Easton Salsa owner shares techniques and recipe for hot pepper sauce
November 01, 2011 By Diane W. Stoneback, Of The Morning Call
About the only food Art Skrzenski eats without hot sauce is his morning bowl of Lucky Charms in milk.
The Wilson Boro resident and owner of Easton Salsa Co. adds his personal brands of liquid heat to just about everything else he eats, from macaroni and cheese and mashed potatoes to grilled chicken, turkey and roast beef sandwiches.
His followers — the customers who frequent area farmers markets including Easton, Bethlehem, Saucon Valley, Emmaus and Macungie — share his love of hot sauce, salsa and other fiery foods. "When one young woman and her 10-year-old son stopped at my stand, she told her son to tell me how he uses my hot sauce. The youngster, about 8 years old, said, 'in fruit smoothies'," recalls Skrzenski.
Another customer owned up to drizzling Skrzenski's Hot Chocolate Hot Sauce on vanilla ice cream. But it's not because the sauce contains chocolate. "There isn't any chocolate in it. Its name comes from the peppers I use to make it — chocolate habaneros. They turn chocolate-brown when they're ripe," he says.
Skrzenski makes other small-batch hot sauces including Devil's Fire and his hot-selling Farmers' Market Hot Sauce when he's not meeting the demand for his fresh and bottled salsas that account for the lion's share of his business.

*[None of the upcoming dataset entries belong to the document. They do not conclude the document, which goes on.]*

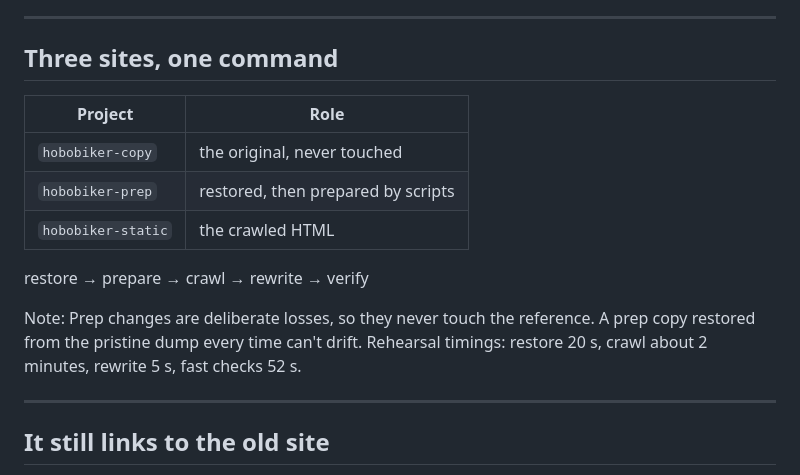
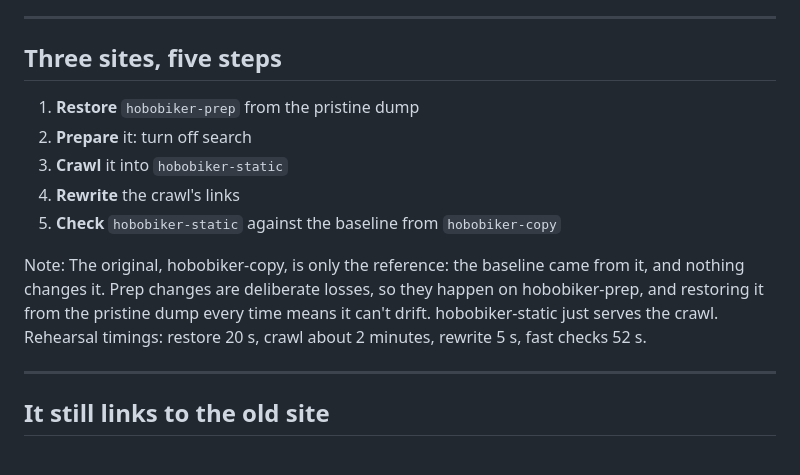
Before and after one commit to rfay/hobobiker-migration-slides, a Markdown page: slides/part2-the-last-ride.md, the part around the change. Drawn GitHub-style.

Commit message:
Better prep slide

```diff
--- a/slides/part2-the-last-ride.md
+++ b/slides/part2-the-last-ride.md
@@ -67,18 +67,16 @@ Survey the site before applying the list. The crawl of the unprepared copy shows
 
 ---
 
-## Three sites, one command
+## Three sites, five steps
 
-| Project | Role |
-|---|---|
-| `hobobiker-copy` | the original, never touched |
-| `hobobiker-prep` | restored, then prepared by scripts |
-| `hobobiker-static` | the crawled HTML |
-
-restore → prepare → crawl → rewrite → verify
+1. **Restore** `hobobiker-prep` from the pristine dump
+2. **Prepare** it: turn off search
+3. **Crawl** it into `hobobiker-static`
+4. **Rewrite** the crawl's links
+5. **Check** `hobobiker-static` against the baseline from `hobobiker-copy`
 
 Note:
-Prep changes are deliberate losses, so they never touch the reference. A prep copy restored from the pristine dump every time can't drift. Rehearsal timings: restore 20 s, crawl about 2 minutes, rewrite 5 s, fast checks 52 s.
+The original, hobobiker-copy, is only the reference: the baseline came from it, and nothing changes it. Prep changes are deliberate losses, so they happen on hobobiker-prep, and restoring it from the pristine dump every time means it can't drift. hobobiker-static just serves the crawl. Rehearsal timings: restore 20 s, crawl about 2 minutes, rewrite 5 s, fast checks 52 s.
 
 ---
 
```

To make the Farmers' Market Hot Sauce, he buys up all kinds of locally grown hot peppers he finds at the farmers markets where he has stands. "I freeze them until I've got enough to make another batch. Each year's version tastes different because the peppers vary so widely. But my customers love it. The 2010 Farmers' Market Hot Sauce contained more than 20 kinds of hot peppers. I made 150 bottles of it and sold out of it within three weeks," he says.
Art's Polish Salski (with tomatillos, jalapenos and peaches) and Shawn's Pineapple Salski (with jalapenos, serranos, garlic, cilantro and pineapple) are being spooned onto all kinds of entrees and sandwiches serving as dips for chips and veggies. He also crafts three distinct salsas for Porter's Pub in Easton and Dave's Deli and Terra Cafe locations. But his hot sauces also are adding dashes of heat and flavor to foods all over the Lehigh Valley.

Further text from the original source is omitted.